Parents responded to this morning's bomb scare by removing their children from Lawrence schools - some critcizing school officials for not doing more to alert them to the situation.
At Schwegler School, several parents arrived before 10 a.m. to retrieve children.
"You never know," said Pam Montgomery, as she and her daughter, Amanda, a fifth-grader, prepared to leave.
"I was in the nurse's office and little kids said they were scared," Amanda said.
Her mother said she had heard through a friend about the threats.
"I'm going to go pick my son up at South (Junior High)," Pam Montgomery said. "We are just going to go home and hang out."
Jeff Felmlee was loading his fourth-grader and first-grader into his van.
"I decided, even though I don't think the threat is real here at Schwegler, that I had to pull my kids out for safety reasons," he said. "As we've seen across the nation, you can't really predict when a school is safe and when it's not."
Sonia Arb was picking up her son, Dalton Hurt, 8, a second-grader.
"My daughter called me, and they heard there was a bomb threat at the school, but they didn't say which one," Arb said.
"Where's the bomb going to be?" Dalton asked his mother.
"We don't know," she responded. "We're just being safe."
At Broken Arrow school, Pam Barker was volunteering at her son's second-grade class when she learned of the threat.
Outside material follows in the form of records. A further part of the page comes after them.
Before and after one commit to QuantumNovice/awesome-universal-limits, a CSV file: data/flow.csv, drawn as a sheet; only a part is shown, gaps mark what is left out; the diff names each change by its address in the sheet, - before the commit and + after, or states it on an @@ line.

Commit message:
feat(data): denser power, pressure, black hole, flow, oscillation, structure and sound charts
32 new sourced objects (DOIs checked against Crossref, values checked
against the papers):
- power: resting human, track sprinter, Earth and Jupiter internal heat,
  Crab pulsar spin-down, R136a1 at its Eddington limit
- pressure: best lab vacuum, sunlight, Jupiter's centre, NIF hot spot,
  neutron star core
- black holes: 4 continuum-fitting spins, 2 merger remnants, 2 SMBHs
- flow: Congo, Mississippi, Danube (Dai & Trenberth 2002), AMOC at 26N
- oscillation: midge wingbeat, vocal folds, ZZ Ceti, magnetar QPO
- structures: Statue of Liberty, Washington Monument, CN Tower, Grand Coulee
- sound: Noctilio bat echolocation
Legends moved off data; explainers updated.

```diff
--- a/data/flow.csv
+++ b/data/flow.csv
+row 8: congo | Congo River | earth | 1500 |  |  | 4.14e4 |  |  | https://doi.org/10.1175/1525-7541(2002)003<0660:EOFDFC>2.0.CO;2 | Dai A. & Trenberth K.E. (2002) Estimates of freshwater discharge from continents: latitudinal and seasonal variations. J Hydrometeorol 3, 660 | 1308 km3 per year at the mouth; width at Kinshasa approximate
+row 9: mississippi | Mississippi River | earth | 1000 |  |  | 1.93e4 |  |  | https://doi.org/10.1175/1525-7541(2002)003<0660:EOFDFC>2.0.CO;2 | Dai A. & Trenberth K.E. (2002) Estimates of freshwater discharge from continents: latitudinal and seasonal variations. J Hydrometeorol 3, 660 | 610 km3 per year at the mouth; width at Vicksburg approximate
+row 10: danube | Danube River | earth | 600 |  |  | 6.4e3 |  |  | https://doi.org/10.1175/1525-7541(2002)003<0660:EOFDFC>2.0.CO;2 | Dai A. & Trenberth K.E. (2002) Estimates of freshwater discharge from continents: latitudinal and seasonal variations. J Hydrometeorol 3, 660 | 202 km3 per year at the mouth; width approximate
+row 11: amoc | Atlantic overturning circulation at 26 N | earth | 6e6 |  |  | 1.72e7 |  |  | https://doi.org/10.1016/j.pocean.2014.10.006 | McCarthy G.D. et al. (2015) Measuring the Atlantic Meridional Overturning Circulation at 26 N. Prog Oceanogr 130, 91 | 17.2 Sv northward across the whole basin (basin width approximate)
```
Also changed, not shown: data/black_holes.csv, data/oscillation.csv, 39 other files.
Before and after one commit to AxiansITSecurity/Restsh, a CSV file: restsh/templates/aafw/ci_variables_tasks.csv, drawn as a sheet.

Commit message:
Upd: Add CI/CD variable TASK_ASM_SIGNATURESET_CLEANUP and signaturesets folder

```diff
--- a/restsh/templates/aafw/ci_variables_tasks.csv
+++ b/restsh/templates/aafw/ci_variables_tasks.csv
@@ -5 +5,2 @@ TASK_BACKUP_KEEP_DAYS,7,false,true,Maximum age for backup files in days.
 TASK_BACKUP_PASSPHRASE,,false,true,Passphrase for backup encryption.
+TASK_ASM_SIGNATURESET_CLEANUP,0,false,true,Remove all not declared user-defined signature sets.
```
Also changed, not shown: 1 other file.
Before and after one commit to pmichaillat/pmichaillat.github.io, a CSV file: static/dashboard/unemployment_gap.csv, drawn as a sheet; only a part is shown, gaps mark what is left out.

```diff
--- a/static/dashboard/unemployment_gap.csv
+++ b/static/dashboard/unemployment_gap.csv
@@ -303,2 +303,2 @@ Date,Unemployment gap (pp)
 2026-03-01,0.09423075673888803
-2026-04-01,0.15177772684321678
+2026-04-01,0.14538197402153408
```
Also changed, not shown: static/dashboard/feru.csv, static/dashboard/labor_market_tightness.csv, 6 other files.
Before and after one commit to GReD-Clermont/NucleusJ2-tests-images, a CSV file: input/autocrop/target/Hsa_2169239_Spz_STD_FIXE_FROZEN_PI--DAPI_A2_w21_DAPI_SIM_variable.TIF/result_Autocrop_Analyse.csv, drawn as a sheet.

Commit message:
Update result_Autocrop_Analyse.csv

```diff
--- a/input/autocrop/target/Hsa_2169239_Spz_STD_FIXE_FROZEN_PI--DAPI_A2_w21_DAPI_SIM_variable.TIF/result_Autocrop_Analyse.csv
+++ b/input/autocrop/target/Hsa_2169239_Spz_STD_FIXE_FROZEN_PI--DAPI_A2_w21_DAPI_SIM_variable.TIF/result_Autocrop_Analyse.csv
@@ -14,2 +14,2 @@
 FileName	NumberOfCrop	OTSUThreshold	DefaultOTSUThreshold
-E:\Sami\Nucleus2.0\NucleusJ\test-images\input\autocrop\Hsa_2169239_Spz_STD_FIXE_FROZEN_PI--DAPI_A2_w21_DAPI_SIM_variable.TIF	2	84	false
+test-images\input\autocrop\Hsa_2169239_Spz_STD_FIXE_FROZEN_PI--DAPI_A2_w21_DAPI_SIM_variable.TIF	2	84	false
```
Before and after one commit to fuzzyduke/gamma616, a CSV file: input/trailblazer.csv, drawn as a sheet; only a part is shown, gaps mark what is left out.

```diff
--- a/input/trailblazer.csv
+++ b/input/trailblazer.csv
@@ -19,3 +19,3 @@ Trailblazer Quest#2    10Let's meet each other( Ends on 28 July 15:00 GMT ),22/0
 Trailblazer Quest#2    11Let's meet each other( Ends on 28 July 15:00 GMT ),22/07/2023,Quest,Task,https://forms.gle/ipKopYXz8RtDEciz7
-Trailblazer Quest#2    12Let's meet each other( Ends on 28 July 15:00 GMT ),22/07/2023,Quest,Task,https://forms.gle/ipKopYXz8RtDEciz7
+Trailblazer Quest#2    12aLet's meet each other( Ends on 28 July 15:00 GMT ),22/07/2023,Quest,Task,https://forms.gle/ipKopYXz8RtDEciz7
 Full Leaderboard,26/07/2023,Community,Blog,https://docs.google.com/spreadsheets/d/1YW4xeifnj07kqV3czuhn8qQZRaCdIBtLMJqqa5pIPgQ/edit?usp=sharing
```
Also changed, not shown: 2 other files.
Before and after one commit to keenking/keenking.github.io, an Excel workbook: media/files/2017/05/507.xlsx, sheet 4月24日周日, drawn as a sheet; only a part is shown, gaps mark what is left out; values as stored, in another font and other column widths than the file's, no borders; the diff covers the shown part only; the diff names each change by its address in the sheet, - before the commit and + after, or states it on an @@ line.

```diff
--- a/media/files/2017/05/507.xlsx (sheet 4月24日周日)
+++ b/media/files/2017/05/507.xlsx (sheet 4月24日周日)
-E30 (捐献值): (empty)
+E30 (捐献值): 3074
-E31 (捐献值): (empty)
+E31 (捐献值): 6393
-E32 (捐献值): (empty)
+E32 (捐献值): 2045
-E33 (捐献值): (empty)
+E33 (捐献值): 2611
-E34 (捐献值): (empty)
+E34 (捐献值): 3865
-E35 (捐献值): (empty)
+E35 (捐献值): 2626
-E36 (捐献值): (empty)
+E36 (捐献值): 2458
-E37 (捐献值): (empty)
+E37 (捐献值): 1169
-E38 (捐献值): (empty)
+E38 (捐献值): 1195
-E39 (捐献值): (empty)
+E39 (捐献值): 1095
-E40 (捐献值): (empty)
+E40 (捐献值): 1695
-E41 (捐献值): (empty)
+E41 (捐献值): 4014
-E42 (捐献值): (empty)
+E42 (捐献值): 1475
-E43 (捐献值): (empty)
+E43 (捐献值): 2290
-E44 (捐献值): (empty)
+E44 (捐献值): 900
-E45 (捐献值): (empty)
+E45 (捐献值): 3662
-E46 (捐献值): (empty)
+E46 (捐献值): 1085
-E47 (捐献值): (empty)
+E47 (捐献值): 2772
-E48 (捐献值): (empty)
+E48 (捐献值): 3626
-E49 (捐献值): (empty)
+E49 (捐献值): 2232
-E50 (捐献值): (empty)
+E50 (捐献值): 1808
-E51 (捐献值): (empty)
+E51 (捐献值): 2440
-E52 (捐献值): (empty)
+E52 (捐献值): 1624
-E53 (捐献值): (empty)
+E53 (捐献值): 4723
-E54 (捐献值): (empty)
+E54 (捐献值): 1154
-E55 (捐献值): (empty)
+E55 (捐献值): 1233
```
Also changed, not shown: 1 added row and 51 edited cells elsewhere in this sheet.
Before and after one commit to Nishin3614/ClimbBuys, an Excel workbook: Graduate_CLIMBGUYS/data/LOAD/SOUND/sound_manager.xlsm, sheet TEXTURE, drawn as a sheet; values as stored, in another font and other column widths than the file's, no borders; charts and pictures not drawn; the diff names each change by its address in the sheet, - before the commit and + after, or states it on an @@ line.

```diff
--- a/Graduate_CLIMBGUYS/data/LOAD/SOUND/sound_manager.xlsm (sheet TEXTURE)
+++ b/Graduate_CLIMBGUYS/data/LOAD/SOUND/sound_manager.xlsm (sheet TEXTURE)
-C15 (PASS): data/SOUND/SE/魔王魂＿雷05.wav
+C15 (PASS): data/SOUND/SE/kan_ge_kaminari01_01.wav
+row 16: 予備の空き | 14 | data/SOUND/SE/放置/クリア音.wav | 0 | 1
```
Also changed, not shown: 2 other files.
She pulled her son and left.
"I just think I feel more comfortable taking him home," she said.
When Michelle Jaimez heard about the bomb threats to area schools, her first instinct was to go to West Junior High School to pick up her ninth-grade son.
"I fully expected when I got there to find all the doors locked and the security guard at the front entrance," Jaimez said.
But that wasn't what she encountered.
Jaimez said she saw two students in a photography class taking pictures of each other outside the building. When she went to the office, she said, the receptionist questioned why she would take her student out of school because the threat was not at a single school.
Jaimez said she would just be more comfortable with her son at home. When Jaimez talked to her son, he had no idea that anything was wrong.
At Hillcrest Elementary School late this morning, Michele Rogers was standing on the front walkway to get her son, Caelan, 8, a third-grader, and her daughter, Sophia, 6, a kindergarten student.
"It's probably nothing, but you don't want to take chances with your babies," Rogers said. "I think about those poor parents at Virginia Tech, and the fact that they sent their kids to school thinking it was safe."
Rogers said she was concerned about her son being a portable classroom at Hillcrest. She also planned to go Deerfield Elementary to get her nephews, ages 5 and 9.
Chris Bell, whose daughter, Kristen, is an eighth-grader at Southwest Junior High School, said students at the school were told they could not use their cell phones in class, but could go to the restroom to phone someone to come pick them up.
"What's the difference of calling in the class or calling in the restroom? Let them go home," Bell said. "The teachers were concerned enough to send them to the restroom."
Bell said all three of his children have been brought home from school. The other two were at Hillcrest Elementary School.
"As a parent I'm concerned about what's going on, but we can't give in to the fear of these type things," Bell said. "It tears you up inside as a parent."
"All of our schools are implementing their emergency procedure plans," Superintendent Randy Weseman said about 11:15 a.m. "The schools are secure. We are working with a centralized team in Douglas County and with the police."
Weseman said the police "are making progress on the issue," but he couldn't provide any specific information.
Told of complaints by some parents that schools have not done enough to inform parents this morning, Weseman said he has been relying on news media coverage.
"We have been trying to get information out as best as we can," Weseman said. "Some parents have picked up kids. But we are securing our situation to make sure kids are secure."
He said emergency personnel have been updating the news media this morning about every 10 minutes.
"We don't have the capability to make a phone call to every parent," Weseman said. "If we have positive identification and parents come in and sign their children out, that's fine. In some cases, that's pretty active. In other schools, there's not that much traffic with it."
He said parents have different opinions about what they should do.
"We're just following our plan and the Douglas County Emergency plan," he said. "The schools are secure. They're safe. There has not been an incident. We're working with the police and we're following the police's advice."
He said they decided not to cancel classes.
"There were two threats," he said. "It's not just specifically a bomb threat. That threat changed to where if you start releasing and put kids out, you actually could be playing in to luring them outside of the school. You have to make some judgments. . . . It wasn't that specific, but it talked about in some cases a shooting. And that could be outside of the school. We locked down our schools, we have secured them. We followed our plan. We've followed the suggestions of the police."